The recent passage of the 21st Century Cures Act only adds to uncertainty for those of us working in the behavioral healthcare field. The law expands regulations that mandate parity in mental health and physical health coverage. It requires government health agencies to improve privacy laws so family members can help their loved ones receive treatment, and it expands a grant program for assisted outpatient treatment, or court-ordered care for people with serious mental illness who otherwise might not seek help.
What will actually happen to the ACA and the Cures Act once Trump is inaugurated on January 20 is anyone’s guess. But lots of people have reason to worry. An estimated 29 percent of people whose health insurance is covered through the ACA expansion have a diagnosable mental illness, substance use disorder, or both. Of the 10 million people covered through the ACA Medicaid expansion, an estimated 1.2 million have an addiction disorder.
Change won’t happen overnight, health policy experts and lawmakers say. In fact, repeal of the ACA would take up to three years “to work through the problems” Senate finance committee Chairman Orrin Hatch told Reuters last month.
No doubt about it, though: As federal lawmakers wrangle over the future of the ACA, behavioral healthcare providers may be in for a rough ride. Changes of individual insurance and Medicaid, mandates and incentive programs could affect the way we work. Behavioral healthcare practices, which already deal with complicated billing structures and reporting requirements, face additional confusion.
As with the rollout of the ACA, be prepared for unclear guidelines, mixed messages on regulations, and changing deadlines. But know this: ClinicTracker was there to help you every step of the way then, and we’ll be by your side now.
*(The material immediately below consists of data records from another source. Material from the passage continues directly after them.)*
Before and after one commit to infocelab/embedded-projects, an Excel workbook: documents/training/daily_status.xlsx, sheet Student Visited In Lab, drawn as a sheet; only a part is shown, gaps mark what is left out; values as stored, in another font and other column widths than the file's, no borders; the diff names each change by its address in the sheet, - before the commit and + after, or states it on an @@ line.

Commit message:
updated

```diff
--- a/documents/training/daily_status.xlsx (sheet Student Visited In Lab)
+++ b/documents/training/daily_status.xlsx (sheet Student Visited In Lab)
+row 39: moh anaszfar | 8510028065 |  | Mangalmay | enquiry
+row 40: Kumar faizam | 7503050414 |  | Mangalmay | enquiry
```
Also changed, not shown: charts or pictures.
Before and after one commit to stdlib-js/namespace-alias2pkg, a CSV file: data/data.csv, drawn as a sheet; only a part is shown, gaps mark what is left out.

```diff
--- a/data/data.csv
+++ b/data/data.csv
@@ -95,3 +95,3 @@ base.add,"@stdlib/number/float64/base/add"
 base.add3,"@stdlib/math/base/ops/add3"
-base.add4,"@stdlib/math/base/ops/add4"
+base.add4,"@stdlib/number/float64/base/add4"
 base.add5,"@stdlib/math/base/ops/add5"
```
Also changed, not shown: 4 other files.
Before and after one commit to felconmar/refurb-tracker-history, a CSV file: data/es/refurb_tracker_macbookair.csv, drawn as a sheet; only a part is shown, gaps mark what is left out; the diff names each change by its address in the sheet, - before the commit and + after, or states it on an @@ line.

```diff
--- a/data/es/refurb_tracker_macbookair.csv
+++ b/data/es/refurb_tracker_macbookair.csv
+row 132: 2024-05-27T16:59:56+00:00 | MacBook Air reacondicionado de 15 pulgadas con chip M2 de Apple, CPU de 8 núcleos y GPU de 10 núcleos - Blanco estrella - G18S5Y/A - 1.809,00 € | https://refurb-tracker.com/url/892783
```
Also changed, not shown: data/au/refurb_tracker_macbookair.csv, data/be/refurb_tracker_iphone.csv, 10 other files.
Leslie Kriegstein, vice president of congressional affairs for the College of Healthcare Information Management Executives, noted right after the election that the ACA and the Health Information Technology for Economic and Clinical Health (HITECH) Act are separate pieces of legislation. That means regulations like Meaningful Use “would be very hard to just ‘turn it off,’” she told Healthcare Informatics.
Although Leslie predicts changes to the ACA “will cause a distraction” for health IT, she’s optimistic that much will remain the same. She notes there is bipartisan support for cybersecurity, a strong digital infrastructure, and increased usage of EHRs. “I don’t see many health IT surprises in this space, as there is a recognition that patients and clinicians alike are empowered with the use of technology,” she said.
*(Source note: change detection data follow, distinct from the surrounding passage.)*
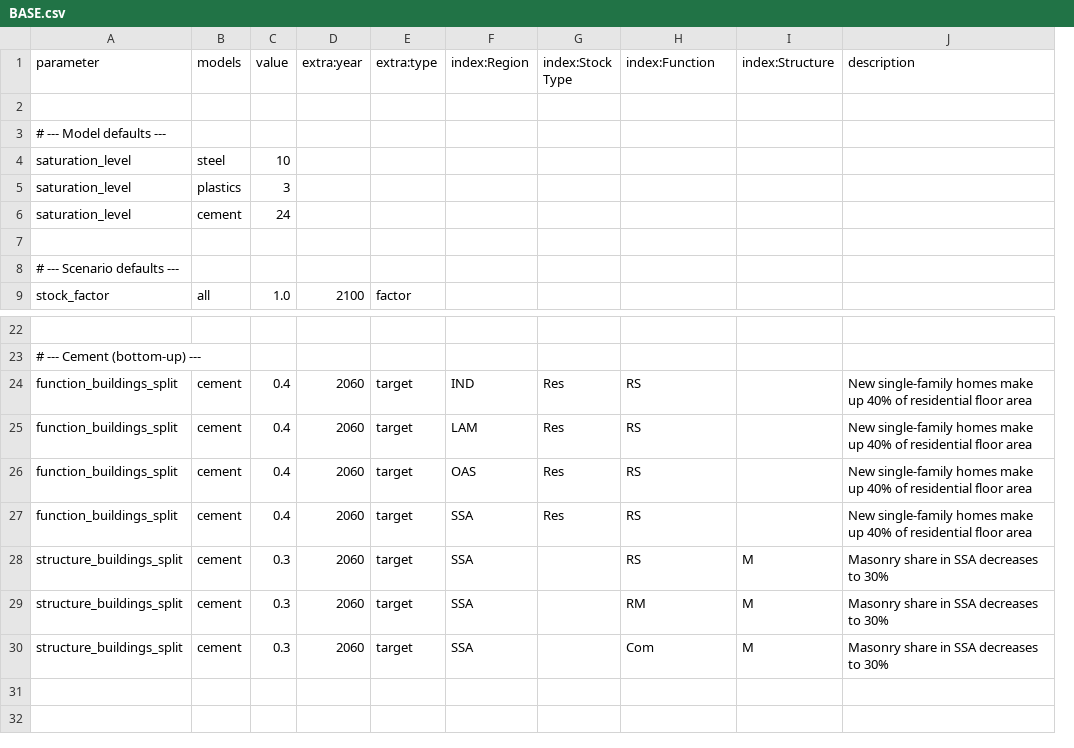
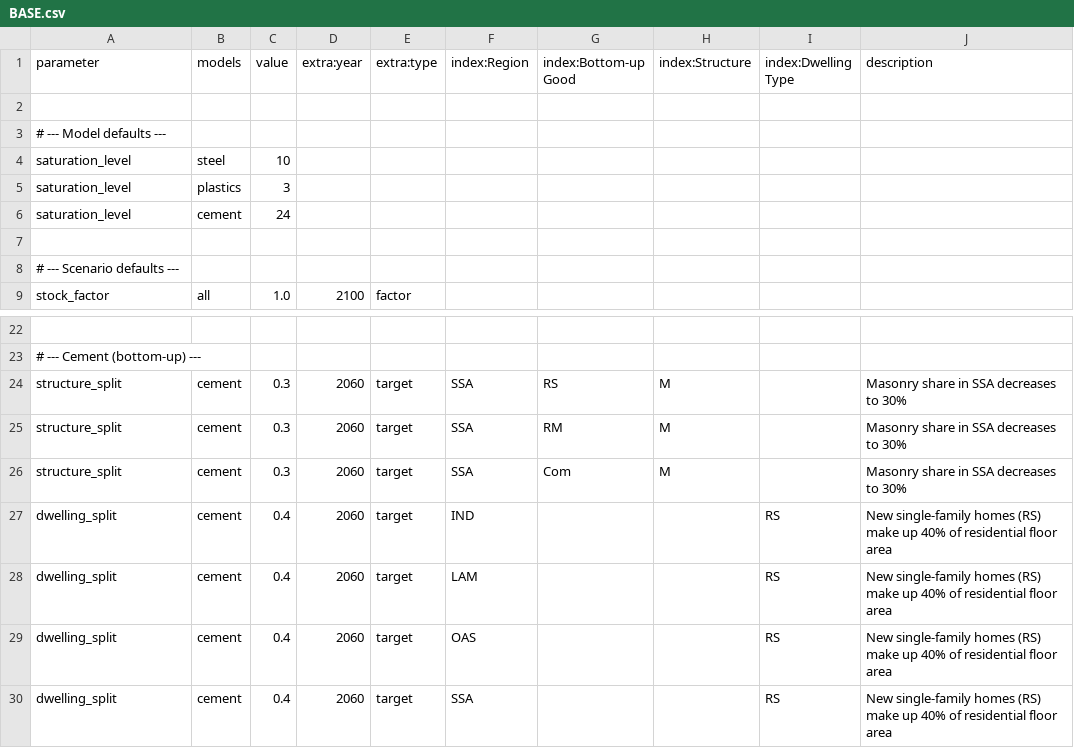
Before and after one commit to pik-piam/remind-mfa, a CSV file: config/scenarios/BASE.csv, drawn as a sheet; only a part is shown, gaps mark what is left out; removed rows and columns are numbered as before the commit, all else as after; the diff names each change by its address in the sheet, - before the commit and + after, or states it on an @@ line.

Commit message:
move to base dimensions

```diff
--- a/config/scenarios/BASE.csv
+++ b/config/scenarios/BASE.csv
-column G (index:Stock Type), empty
+column I (index:Dwelling Type), empty
-G1: index:Function
+G1: index:Bottom-up Good
-row 24: function_buildings_split | cement | 0.4 | 2060 | target | IND | Res | RS |  | New single-family homes make up 40% of residential floor area
-row 25: function_buildings_split | cement | 0.4 | 2060 | target | LAM | Res | RS |  | New single-family homes make up 40% of residential floor area
-row 26: function_buildings_split | cement | 0.4 | 2060 | target | OAS | Res | RS |  | New single-family homes make up 40% of residential floor area
-row 27: function_buildings_split | cement | 0.4 | 2060 | target | SSA | Res | RS |  | New single-family homes make up 40% of residential floor area
-A24:A26 (parameter): structure_buildings_split
+A24:A26 (parameter): structure_split
+row 27: dwelling_split | cement | 0.4 | 2060 | target | IND |  |  | RS | New single-family homes (RS) make up 40% of residential floor area
+row 28: dwelling_split | cement | 0.4 | 2060 | target | LAM |  |  | RS | New single-family homes (RS) make up 40% of residential floor area
+row 29: dwelling_split | cement | 0.4 | 2060 | target | OAS |  |  | RS | New single-family homes (RS) make up 40% of residential floor area
+row 30: dwelling_split | cement | 0.4 | 2060 | target | SSA |  |  | RS | New single-family homes (RS) make up 40% of residential floor area
```
Also changed, not shown: 10 other files.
No matter what’s thrown our way, ClinicTracker will continue to empower you to use technology to suit your unique needs and make changes as those needs evolve. Our intuitive, robust system is created to help you maximize data, improve interoperability, and share information in a secure, HIPAA-compliant system.
As we’ve seen in the six years the ACA has been in effect, change is one of the few constants in this business. Don’t panic over potential changes to your office workflows. ClinicTracker has your back, just as we always have.
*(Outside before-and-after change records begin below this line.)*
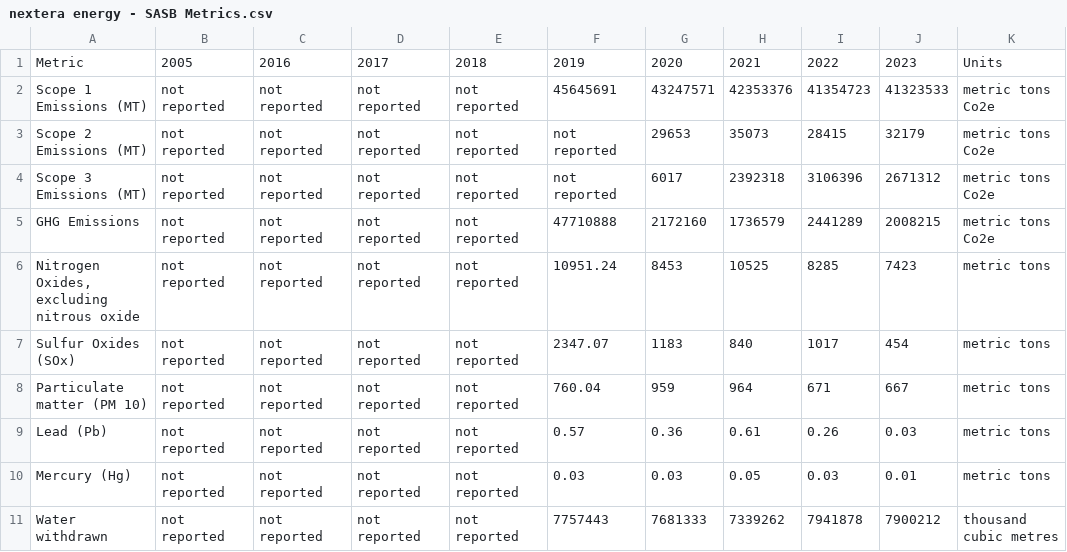
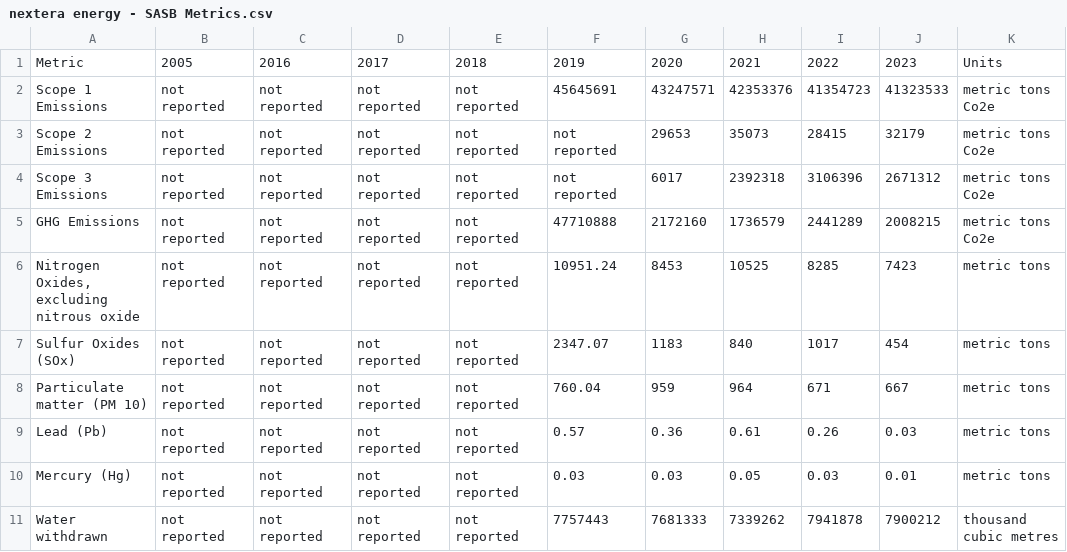
Before and after one commit to weikangg/BC3412_Consulting, a CSV file: data/nextera_energy/nextera energy - SASB Metrics.csv, drawn as a sheet; only a part is shown; the diff names each change by its address in the sheet, - before the commit and + after, or states it on an @@ line.

```diff
--- a/data/nextera_energy/nextera energy - SASB Metrics.csv
+++ b/data/nextera_energy/nextera energy - SASB Metrics.csv
-A2: Scope 1 Emissions (MT)
+A2: Scope 1 Emissions
-A3: Scope 2 Emissions (MT)
+A3: Scope 2 Emissions
-A4: Scope 3 Emissions (MT)
+A4: Scope 3 Emissions
```
Also changed, not shown: data/nextera_energy/nextera energy - Governance.csv, 14 other files.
ClinicTracker is a robust, future-proof mental health and substance abuse EHR. Dr. Michael Gordon, a renowned clinical psychologist, and Joshua Gordon, an award-winning software engineer, founded the company in 2000. ClinicTracker EHR’s powerful software empowers your agency to succeed. ClinicTracker will automate all of your clinic routines, boost staff productivity, increase billing efficiency, and provide the tools you need to manage your clinic effectively. While mental health and substance abuse agencies are the most common group of users, foster care agencies, social services, equine assisted therapy programs, university clinics, academic counseling systems, family counseling services, and eating disorder clinics also take advantage of our powerful software.